=== Edit tracking data ===
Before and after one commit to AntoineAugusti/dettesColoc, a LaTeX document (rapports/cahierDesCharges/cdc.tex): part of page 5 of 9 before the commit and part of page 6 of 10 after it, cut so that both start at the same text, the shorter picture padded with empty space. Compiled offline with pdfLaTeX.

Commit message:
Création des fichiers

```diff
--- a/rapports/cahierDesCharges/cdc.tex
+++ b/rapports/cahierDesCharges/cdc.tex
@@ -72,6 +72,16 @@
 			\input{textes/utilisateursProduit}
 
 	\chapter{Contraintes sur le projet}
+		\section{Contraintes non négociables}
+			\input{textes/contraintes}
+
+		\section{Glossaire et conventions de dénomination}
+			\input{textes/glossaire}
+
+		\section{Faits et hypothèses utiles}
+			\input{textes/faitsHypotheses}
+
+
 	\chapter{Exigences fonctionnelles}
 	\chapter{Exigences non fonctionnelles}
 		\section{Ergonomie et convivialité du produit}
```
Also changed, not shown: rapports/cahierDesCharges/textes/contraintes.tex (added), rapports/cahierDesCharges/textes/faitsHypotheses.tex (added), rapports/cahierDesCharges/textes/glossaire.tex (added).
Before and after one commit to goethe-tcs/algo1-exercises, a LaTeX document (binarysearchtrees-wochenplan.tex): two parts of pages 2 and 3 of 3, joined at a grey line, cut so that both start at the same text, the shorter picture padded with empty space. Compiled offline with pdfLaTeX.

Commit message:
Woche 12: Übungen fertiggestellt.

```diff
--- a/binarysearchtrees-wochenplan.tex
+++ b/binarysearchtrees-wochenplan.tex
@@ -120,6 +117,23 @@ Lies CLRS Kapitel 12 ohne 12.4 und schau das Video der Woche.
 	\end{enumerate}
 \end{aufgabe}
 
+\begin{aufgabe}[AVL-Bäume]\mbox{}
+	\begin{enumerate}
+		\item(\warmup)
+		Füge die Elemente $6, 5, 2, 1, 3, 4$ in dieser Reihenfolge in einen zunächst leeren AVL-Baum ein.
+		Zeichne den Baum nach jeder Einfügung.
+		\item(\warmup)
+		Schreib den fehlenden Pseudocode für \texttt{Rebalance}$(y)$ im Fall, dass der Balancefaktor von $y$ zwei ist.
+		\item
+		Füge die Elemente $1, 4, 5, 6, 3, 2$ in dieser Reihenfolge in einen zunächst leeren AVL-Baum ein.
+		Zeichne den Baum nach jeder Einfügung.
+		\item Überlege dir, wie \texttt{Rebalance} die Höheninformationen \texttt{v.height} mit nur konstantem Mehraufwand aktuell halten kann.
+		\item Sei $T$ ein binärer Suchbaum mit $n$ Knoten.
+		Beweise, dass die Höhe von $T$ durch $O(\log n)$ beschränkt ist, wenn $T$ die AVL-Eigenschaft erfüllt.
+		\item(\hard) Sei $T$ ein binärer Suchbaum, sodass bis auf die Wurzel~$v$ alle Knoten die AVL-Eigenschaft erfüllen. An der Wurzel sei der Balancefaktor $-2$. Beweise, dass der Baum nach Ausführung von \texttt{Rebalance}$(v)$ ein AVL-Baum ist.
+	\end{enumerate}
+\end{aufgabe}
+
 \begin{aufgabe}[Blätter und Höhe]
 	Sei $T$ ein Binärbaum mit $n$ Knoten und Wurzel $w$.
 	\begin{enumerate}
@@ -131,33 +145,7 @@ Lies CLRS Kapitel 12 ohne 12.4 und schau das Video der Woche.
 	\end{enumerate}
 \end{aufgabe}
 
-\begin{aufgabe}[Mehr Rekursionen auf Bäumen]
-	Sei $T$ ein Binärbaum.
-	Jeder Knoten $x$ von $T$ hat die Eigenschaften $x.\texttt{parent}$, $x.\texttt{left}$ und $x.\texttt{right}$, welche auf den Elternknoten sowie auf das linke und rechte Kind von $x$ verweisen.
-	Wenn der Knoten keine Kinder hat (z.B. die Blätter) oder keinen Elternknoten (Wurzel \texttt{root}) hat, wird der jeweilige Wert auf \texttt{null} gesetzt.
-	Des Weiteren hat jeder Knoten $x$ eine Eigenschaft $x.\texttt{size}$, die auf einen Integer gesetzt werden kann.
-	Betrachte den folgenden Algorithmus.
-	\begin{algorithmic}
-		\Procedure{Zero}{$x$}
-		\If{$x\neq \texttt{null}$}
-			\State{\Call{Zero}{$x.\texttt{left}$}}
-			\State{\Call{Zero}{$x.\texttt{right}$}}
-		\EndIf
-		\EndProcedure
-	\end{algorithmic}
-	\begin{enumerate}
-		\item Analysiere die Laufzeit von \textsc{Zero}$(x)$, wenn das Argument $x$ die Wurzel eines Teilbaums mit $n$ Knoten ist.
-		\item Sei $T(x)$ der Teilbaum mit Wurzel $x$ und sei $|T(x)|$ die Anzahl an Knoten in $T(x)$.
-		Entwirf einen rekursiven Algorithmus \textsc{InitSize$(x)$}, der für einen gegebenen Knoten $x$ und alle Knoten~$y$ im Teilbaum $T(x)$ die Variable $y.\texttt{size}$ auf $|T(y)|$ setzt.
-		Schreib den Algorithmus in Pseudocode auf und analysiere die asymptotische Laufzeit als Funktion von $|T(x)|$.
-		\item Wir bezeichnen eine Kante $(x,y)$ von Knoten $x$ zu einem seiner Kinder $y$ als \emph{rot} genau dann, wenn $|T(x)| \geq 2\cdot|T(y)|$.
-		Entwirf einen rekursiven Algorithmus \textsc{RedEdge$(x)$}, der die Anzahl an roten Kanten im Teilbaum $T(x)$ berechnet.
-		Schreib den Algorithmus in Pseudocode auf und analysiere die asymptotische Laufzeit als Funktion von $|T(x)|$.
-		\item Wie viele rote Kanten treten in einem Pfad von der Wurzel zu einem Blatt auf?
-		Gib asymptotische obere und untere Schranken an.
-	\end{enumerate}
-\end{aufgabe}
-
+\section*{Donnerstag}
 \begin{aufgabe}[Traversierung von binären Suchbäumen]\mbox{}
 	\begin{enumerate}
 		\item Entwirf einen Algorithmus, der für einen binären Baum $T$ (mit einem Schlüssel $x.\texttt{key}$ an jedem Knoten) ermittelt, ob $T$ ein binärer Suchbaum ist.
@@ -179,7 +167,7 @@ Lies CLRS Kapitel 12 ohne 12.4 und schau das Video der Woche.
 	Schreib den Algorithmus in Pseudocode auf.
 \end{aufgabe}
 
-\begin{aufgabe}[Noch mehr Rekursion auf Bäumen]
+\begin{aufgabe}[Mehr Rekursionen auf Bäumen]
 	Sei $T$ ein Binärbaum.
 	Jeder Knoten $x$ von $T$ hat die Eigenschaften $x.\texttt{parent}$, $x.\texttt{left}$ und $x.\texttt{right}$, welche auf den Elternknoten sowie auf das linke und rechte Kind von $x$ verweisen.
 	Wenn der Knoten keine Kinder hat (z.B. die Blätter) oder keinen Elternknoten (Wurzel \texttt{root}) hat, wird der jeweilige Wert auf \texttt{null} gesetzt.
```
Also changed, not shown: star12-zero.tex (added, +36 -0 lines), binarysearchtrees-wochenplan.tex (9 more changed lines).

=== Directions ===
Every line in the data above has to be retyped exactly.

=== Worked solution ===
Before and after one commit to AntoineAugusti/dettesColoc, a LaTeX document (rapports/cahierDesCharges/cdc.tex): part of page 5 of 9 before the commit and part of page 6 of 10 after it, cut so that both start at the same text, the shorter picture padded with empty space. Compiled offline with pdfLaTeX.

Commit message:
Création des fichiers

```diff
--- a/rapports/cahierDesCharges/cdc.tex
+++ b/rapports/cahierDesCharges/cdc.tex
@@ -72,6 +72,16 @@
 			\input{textes/utilisateursProduit}
 
 	\chapter{Contraintes sur le projet}
+		\section{Contraintes non négociables}
+			\input{textes/contraintes}
+
+		\section{Glossaire et conventions de dénomination}
+			\input{textes/glossaire}
+
+		\section{Faits et hypothèses utiles}
+			\input{textes/faitsHypotheses}
+
+
 	\chapter{Exigences fonctionnelles}
 	\chapter{Exigences non fonctionnelles}
 		\section{Ergonomie et convivialité du produit}
```
Also changed, not shown: rapports/cahierDesCharges/textes/contraintes.tex (added), rapports/cahierDesCharges/textes/faitsHypotheses.tex (added), rapports/cahierDesCharges/textes/glossaire.tex (added).
Before and after one commit to goethe-tcs/algo1-exercises, a LaTeX document (binarysearchtrees-wochenplan.tex): two parts of pages 2 and 3 of 3, joined at a grey line, cut so that both start at the same text, the shorter picture padded with empty space. Compiled offline with pdfLaTeX.

Commit message:
Woche 12: Übungen fertiggestellt.

```diff
--- a/binarysearchtrees-wochenplan.tex
+++ b/binarysearchtrees-wochenplan.tex
@@ -120,6 +117,23 @@ Lies CLRS Kapitel 12 ohne 12.4 und schau das Video der Woche.
 	\end{enumerate}
 \end{aufgabe}
 
+\begin{aufgabe}[AVL-Bäume]\mbox{}
+	\begin{enumerate}
+		\item(\warmup)
+		Füge die Elemente $6, 5, 2, 1, 3, 4$ in dieser Reihenfolge in einen zunächst leeren AVL-Baum ein.
+		Zeichne den Baum nach jeder Einfügung.
+		\item(\warmup)
+		Schreib den fehlenden Pseudocode für \texttt{Rebalance}$(y)$ im Fall, dass der Balancefaktor von $y$ zwei ist.
+		\item
+		Füge die Elemente $1, 4, 5, 6, 3, 2$ in dieser Reihenfolge in einen zunächst leeren AVL-Baum ein.
+		Zeichne den Baum nach jeder Einfügung.
+		\item Überlege dir, wie \texttt{Rebalance} die Höheninformationen \texttt{v.height} mit nur konstantem Mehraufwand aktuell halten kann.
+		\item Sei $T$ ein binärer Suchbaum mit $n$ Knoten.
+		Beweise, dass die Höhe von $T$ durch $O(\log n)$ beschränkt ist, wenn $T$ die AVL-Eigenschaft erfüllt.
+		\item(\hard) Sei $T$ ein binärer Suchbaum, sodass bis auf die Wurzel~$v$ alle Knoten die AVL-Eigenschaft erfüllen. An der Wurzel sei der Balancefaktor $-2$. Beweise, dass der Baum nach Ausführung von \texttt{Rebalance}$(v)$ ein AVL-Baum ist.
+	\end{enumerate}
+\end{aufgabe}
+
 \begin{aufgabe}[Blätter und Höhe]
 	Sei $T$ ein Binärbaum mit $n$ Knoten und Wurzel $w$.
 	\begin{enumerate}
@@ -131,33 +145,7 @@ Lies CLRS Kapitel 12 ohne 12.4 und schau das Video der Woche.
 	\end{enumerate}
 \end{aufgabe}
 
-\begin{aufgabe}[Mehr Rekursionen auf Bäumen]
-	Sei $T$ ein Binärbaum.
-	Jeder Knoten $x$ von $T$ hat die Eigenschaften $x.\texttt{parent}$, $x.\texttt{left}$ und $x.\texttt{right}$, welche auf den Elternknoten sowie auf das linke und rechte Kind von $x$ verweisen.
-	Wenn der Knoten keine Kinder hat (z.B. die Blätter) oder keinen Elternknoten (Wurzel \texttt{root}) hat, wird der jeweilige Wert auf \texttt{null} gesetzt.
-	Des Weiteren hat jeder Knoten $x$ eine Eigenschaft $x.\texttt{size}$, die auf einen Integer gesetzt werden kann.
-	Betrachte den folgenden Algorithmus.
-	\begin{algorithmic}
-		\Procedure{Zero}{$x$}
-		\If{$x\neq \texttt{null}$}
-			\State{\Call{Zero}{$x.\texttt{left}$}}
-			\State{\Call{Zero}{$x.\texttt{right}$}}
-		\EndIf
-		\EndProcedure
-	\end{algorithmic}
-	\begin{enumerate}
-		\item Analysiere die Laufzeit von \textsc{Zero}$(x)$, wenn das Argument $x$ die Wurzel eines Teilbaums mit $n$ Knoten ist.
-		\item Sei $T(x)$ der Teilbaum mit Wurzel $x$ und sei $|T(x)|$ die Anzahl an Knoten in $T(x)$.
-		Entwirf einen rekursiven Algorithmus \textsc{InitSize$(x)$}, der für einen gegebenen Knoten $x$ und alle Knoten~$y$ im Teilbaum $T(x)$ die Variable $y.\texttt{size}$ auf $|T(y)|$ setzt.
-		Schreib den Algorithmus in Pseudocode auf und analysiere die asymptotische Laufzeit als Funktion von $|T(x)|$.
-		\item Wir bezeichnen eine Kante $(x,y)$ von Knoten $x$ zu einem seiner Kinder $y$ als \emph{rot} genau dann, wenn $|T(x)| \geq 2\cdot|T(y)|$.
-		Entwirf einen rekursiven Algorithmus \textsc{RedEdge$(x)$}, der die Anzahl an roten Kanten im Teilbaum $T(x)$ berechnet.
-		Schreib den Algorithmus in Pseudocode auf und analysiere die asymptotische Laufzeit als Funktion von $|T(x)|$.
-		\item Wie viele rote Kanten treten in einem Pfad von der Wurzel zu einem Blatt auf?
-		Gib asymptotische obere und untere Schranken an.
-	\end{enumerate}
-\end{aufgabe}
-
+\section*{Donnerstag}
 \begin{aufgabe}[Traversierung von binären Suchbäumen]\mbox{}
 	\begin{enumerate}
 		\item Entwirf einen Algorithmus, der für einen binären Baum $T$ (mit einem Schlüssel $x.\texttt{key}$ an jedem Knoten) ermittelt, ob $T$ ein binärer Suchbaum ist.
@@ -179,7 +167,7 @@ Lies CLRS Kapitel 12 ohne 12.4 und schau das Video der Woche.
 	Schreib den Algorithmus in Pseudocode auf.
 \end{aufgabe}
 
-\begin{aufgabe}[Noch mehr Rekursion auf Bäumen]
+\begin{aufgabe}[Mehr Rekursionen auf Bäumen]
 	Sei $T$ ein Binärbaum.
 	Jeder Knoten $x$ von $T$ hat die Eigenschaften $x.\texttt{parent}$, $x.\texttt{left}$ und $x.\texttt{right}$, welche auf den Elternknoten sowie auf das linke und rechte Kind von $x$ verweisen.
 	Wenn der Knoten keine Kinder hat (z.B. die Blätter) oder keinen Elternknoten (Wurzel \texttt{root}) hat, wird der jeweilige Wert auf \texttt{null} gesetzt.
```
Also changed, not shown: star12-zero.tex (added, +36 -0 lines), binarysearchtrees-wochenplan.tex (9 more changed lines).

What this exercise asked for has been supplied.